Solving the Foreclosure Crisis – How can we fix the process?
As discussed previously, the pooling and servicing agreement requires the servicer to forward payment to the securitized trust regardless of whether the borrower is making the mortgage payment. This must continue until the loan is removed from the trust, and that can only happen by foreclosure. This seemed like a great idea when these securities were created at the height of the subprime-lending craze, but with homeowners unable to pay the exploding adjustable payments, servicers are hemorrhaging cash and going under.
Because there is an incentive to default the homeowner and get the home through the foreclosure process as quickly as possible, servicers and default servicers hire law firms that promise speed as their top priority, even at the expense of truth and justice. Literally, law firms receive a score from Fidelity National Default Solutions, known as an Attorney Performance Report (APR), for the speed with which they dispatch homeowners from their homes. The top performers receive the prestigious Summit Award, bestowed annually at Fidelity’s annual meeting, but those firms who do not meet an acceptable foreclosure rate are terminated.

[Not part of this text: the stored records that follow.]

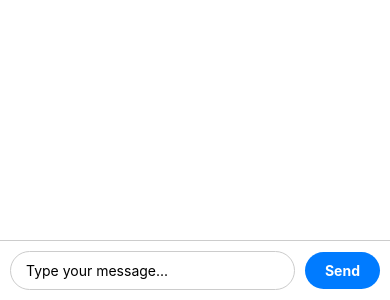
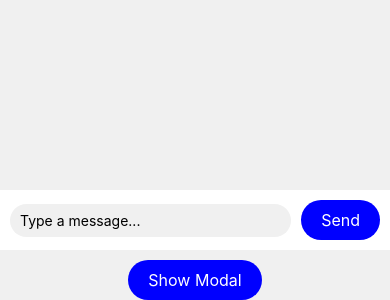
Before and after one commit to Suryaprkash03/Task_App, a React Native app: screen / in a window 390 px wide. Shown: the part 544-844 px from the top of the page. Built offline with nearby package versions, Linux system fonts and the light colour scheme.

Commit message:
work toast

```diff
--- a/App.js
+++ b/App.js
@@ -1,70 +1,77 @@
-import React, { useEffect, useState } from 'react';
-import { Dimensions, FlatList, StyleSheet, Text, TextInput, TouchableOpacity, View, useWindowDimensions } from 'react-native';
-import { WToast } from 'react-native-smart-tip';
+import React, { useState } from 'react';
+import { FlatList, StyleSheet, Text, TextInput, TouchableOpacity, View } from 'react-native';
+import Modal from 'react-native-modal';
+import Toast from 'react-native-toast-message';
 
-const ChatScreen = () => {
+const ChatBubble = ({ message, isSent }) => {
+  return (
+    <View style={[styles.bubbleContainer, isSent ? styles.sentBubble : styles.receivedBubble]}>
+      <Text style={styles.messageText}>{message}</Text>
+    </View>
+  );
+};
+
+const App = () => {
+  const [inputText, setInputText] = useState('');
   const [messages, setMessages] = useState([]);
-  const [inputText, setInputText] = useState('');
-  const windowDimensions = useWindowDimensions();
-
-  useEffect(() => {
-    const handleOrientationChange = () => {
-      showToast('Orientation changed');
-    };
-
-    const dimensionsSubscription = Dimensions.addEventListener('change', handleOrientationChange);
-
-    return () => {
-      dimensionsSubscription.remove();
-    };
-  }, []);
+  const [isModalVisible, setIsModalVisible] = useState(false);
 
   const sendMessage = () => {
     if (inputText.trim() !== '') {
-      setMessages([...messages, { text: inputText, sender: 'user' }]);
+      setMessages([...messages, { id: messages.length, message: inputText, isSent: true }]);
       setInputText('');
       showToast('Message sent');
-    } else {
-      showToast('Please type a message');
     }
   };
 
   const showToast = (message) => {
-    const toastOpts = {
-      data: message,
-      textColor: '#ffffff',
-      backgroundColor: '#444444',
-      duration: WToast.duration.LONG,
-      position: WToast.position.TOP,
-    };
+    Toast.show({
+      text1: message,
+      type: 'success',
+    });
+  };
 
-    WToast.show(toastOpts);
+  const toggleModal = () => {
+    setIsModalVisible(!isModalVisible);
   };
+
+  // const showSnackbar = (message) => {
+  //   Snackbar.show({
+  //     text: message,
+  //     duration: Snackbar.LENGTH_SHORT,
+  //   });
+  // };
 
   return (
     <View style={styles.container}>
       <FlatList
         data={messages}
-        renderItem={({ item }) => (
-          <View style={[styles.messageContainer, { alignSelf: item.sender === 'user' ? 'flex-end' : 'flex-start' }]}>
-            <Text style={[styles.messageText, { backgroundColor: item.sender === 'user' ? '#DCF8C6' : '#FFFFFF' }]}>
-              {item.text}
-            </Text>
-          </View>
-        )}
-        keyExtractor={(item, index) => index.toString()}
+        keyExtractor={(item) => item.id.toString()}
+        renderItem={({ item }) => <ChatBubble message={item.message} isSent={item.isSent} />}
+        inverted
       />
       <View style={styles.inputContainer}>
         <TextInput
-          style={styles.textInput}
+          style={styles.input}
           value={inputText}
           onChangeText={setInputText}
-          placeholder="Type your message..."
+          placeholder="Type a message..."
         />
         <TouchableOpacity style={styles.sendButton} onPress={sendMessage}>
           <Text style={styles.sendButtonText}>Send</Text>
         </TouchableOpacity>
       </View>
+      <TouchableOpacity style={styles.modalButton} onPress={toggleModal}>
+        <Text style={styles.modalButtonText}>Show Modal</Text>
+      </TouchableOpacity>
+      <Modal isVisible={isModalVisible} onBackdropPress={toggleModal}>
+        <View style={styles.modalContent}>
+          <Text style={styles.modalText}>This is a modal</Text>
+          <TouchableOpacity style={styles.modalCloseButton} onPress={toggleModal}>
+            <Text style={styles.modalCloseButtonText}>Close Modal</Text>
+          </TouchableOpacity>
+        </View>
+      </Modal>
     </View>
   );
 };
@@ -72,43 +79,83 @@ const ChatScreen = () => {
 const styles = StyleSheet.create({
   container: {
     flex: 1,
+    backgroundColor: '#f0f0f0',
+    justifyContent: 'flex-end',
   },
-  messageContainer: {
+  bubbleContainer: {
+    maxWidth: '70%',
+    borderRadius: 8,
     marginVertical: 5,
-    marginHorizontal: 10,
-    maxWidth: '80%',
+    paddingHorizontal: 10,
+    paddingVertical: 8,
+  },
+  sentBubble: {
+    backgroundColor: '#DCF8C6',
+    alignSelf: 'flex-end',
+  },
+  receivedBubble: {
+    backgroundColor: '#FFFFFF',
+    alignSelf: 'flex-start',
   },
   messageText: {
-    padding: 10,
-    borderRadius: 10,
     fontSize: 16,
   },
   inputContainer: {
     flexDirection: 'row',
     alignItems: 'center',
-    borderTopWidth: 1,
-    borderTopColor: '#CCCCCC',
+    backgroundColor: '#ffffff',
     padding: 10,
   },
-  textInput: {
+  input: {
     flex: 1,
-    borderWidth: 1,
-    borderColor: '#CCCCCC',
+    paddingHorizontal: 10,
+    paddingVertical: 8,
     borderRadius: 20,
-    paddingHorizontal: 15,
-    paddingVertical: 10,
+    backgroundColor: '#f0f0f0',
     marginRight: 10,
   },
   sendButton: {
-    backgroundColor: '#007BFF',
+    backgroundColor: 'blue',
     borderRadius: 20,
     paddingVertical: 10,
     paddingHorizontal: 20,
   },
   sendButtonText: {
     color: 'white',
-    fontWeight: 'bold',
+    fontSize: 16,
+  },
+  modalButton: {
+    backgroundColor: 'blue',
+    paddingVertical: 10,
+    paddingHorizontal: 20,
+    borderRadius: 20,
+    alignSelf: 'center',
+    marginTop: 10,
+  },
+  modalButtonText: {
+    color: 'white',
+    fontSize: 16,
+  },
+  modalContent: {
+    backgroundColor: 'white',
+    padding: 20,
+    borderRadius: 10,
+  },
+  modalText: {
+    fontSize: 16,
+    marginBottom: 10,
+  },
+  modalCloseButton: {
+    backgroundColor: 'blue',
+    paddingVertical: 10,
+    paddingHorizontal: 20,
+    borderRadius: 20,
+    alignSelf: 'flex-end',
+  },
+  modalCloseButtonText: {
+    color: 'white',
+    fontSize: 16,
   },
 });
 
-export default ChatScreen;
+export default App;
--- a/package.json
+++ b/package.json
@@ -13,7 +13,10 @@
     "expo-status-bar": "~1.11.1",
     "react": "18.2.0",
     "react-native": "0.73.4",
-    "react-native-smart-tip": "^2.3.0"
+    "react-native-modal": "^13.0.1",
+    "react-native-smart-tip": "^2.3.0",
+    "react-native-snackbar": "^2.6.2",
+    "react-native-toast-message": "^2.2.0"
   },
   "devDependencies": {
     "@babel/core": "^7.20.0"
```
Also changed, not shown: 1 other file (tests, documents, lock files or other folders).
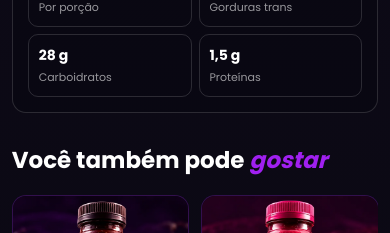
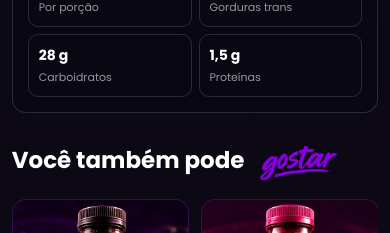
Before and after one commit to Yuri-gb/acaivis-front, a React (Vite) app: page /produtos/1 in a window 390 px wide. Shown: the part 1313-1546 px from the top of the page. Built offline with nearby package versions, Linux system fonts and the light colour scheme.

Commit message:
style: add gostar image to related products

```diff
--- a/src/pages/ProductDetails/ProductDetails.css
+++ b/src/pages/ProductDetails/ProductDetails.css
@@ -571,9 +571,19 @@
 }
 
 .product-details-related-header h2 em {
-    color: #a020f0;
-    font-family: inherit;
-    font-weight: 700;
+    display: inline-flex;
+    align-items: center;
+    width: 118px;
+    height: 48px;
+    margin-left: 8px;
+    vertical-align: middle;
+}
+
+.product-details-related-header h2 em img {
+    display: block;
+    width: 100%;
+    height: 100%;
+    object-fit: contain;
 }
 
 
@@ -824,6 +834,17 @@
         font-size: 23px;
     }
 
+    .product-details-related-header h2 em {
+        width: 92px;
+        height: 38px;
+        margin-left: 5px;
+    }
+
+    .product-details-related-header h2 em img {
+        width: 100%;
+        height: 100%;
+    }
+
 }
 
 
--- a/src/pages/ProductDetails/ProductDetails.tsx
+++ b/src/pages/ProductDetails/ProductDetails.tsx
@@ -30,15 +30,21 @@ import ProductsCarousel, {
     CarouselProduct
 } from '../../components/ProductsCarousel/ProductsCarousel'
 
-import { mockProducts } from '../../dev/mockProduct'
+import { mockProducts }
+    from '../../dev/mockProduct'
+
+import gostar
+    from '../../assets/images/cart/gostar.webp'
 
 
 /* ========================================
    PÁGINA DE DETALHES DO PRODUTO
    ======================================== */
+
 function ProductDetails() {
 
     const { id } = useParams()
+
 
     /* ========================================
        PRODUTO ATUAL
@@ -92,7 +98,10 @@ function ProductDetails() {
        ======================================== */
 
     if (!product) {
-        return <Navigate to="/produtos" replace />
+        return <Navigate
+            to="/produtos"
+            replace
+        />
     }
 
 
@@ -182,7 +191,16 @@ function ProductDetails() {
                         <div className="product-details-related-header">
 
                             <h2>
-                                Você também pode <em>gostar</em>
+
+                                Você também pode
+
+                                <em>
+                                    <img
+                                        src={gostar}
+                                        alt="gostar"
+                                    />
+                                </em>
+
                             </h2>
 
                         </div>
```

These foreclosure mills are under a tremendous pressure to perform. Predictably, they have systematically degraded the judicial process as a byproduct of their fast but sloppy practice and procedure. Below I have outlined the common wrongdoing seen in the state courts throughout Northeast Florida where I routinely appear and my personal suggestions for strengthening justice. I suspect many of these same problems occur in courthouses throughout the United States: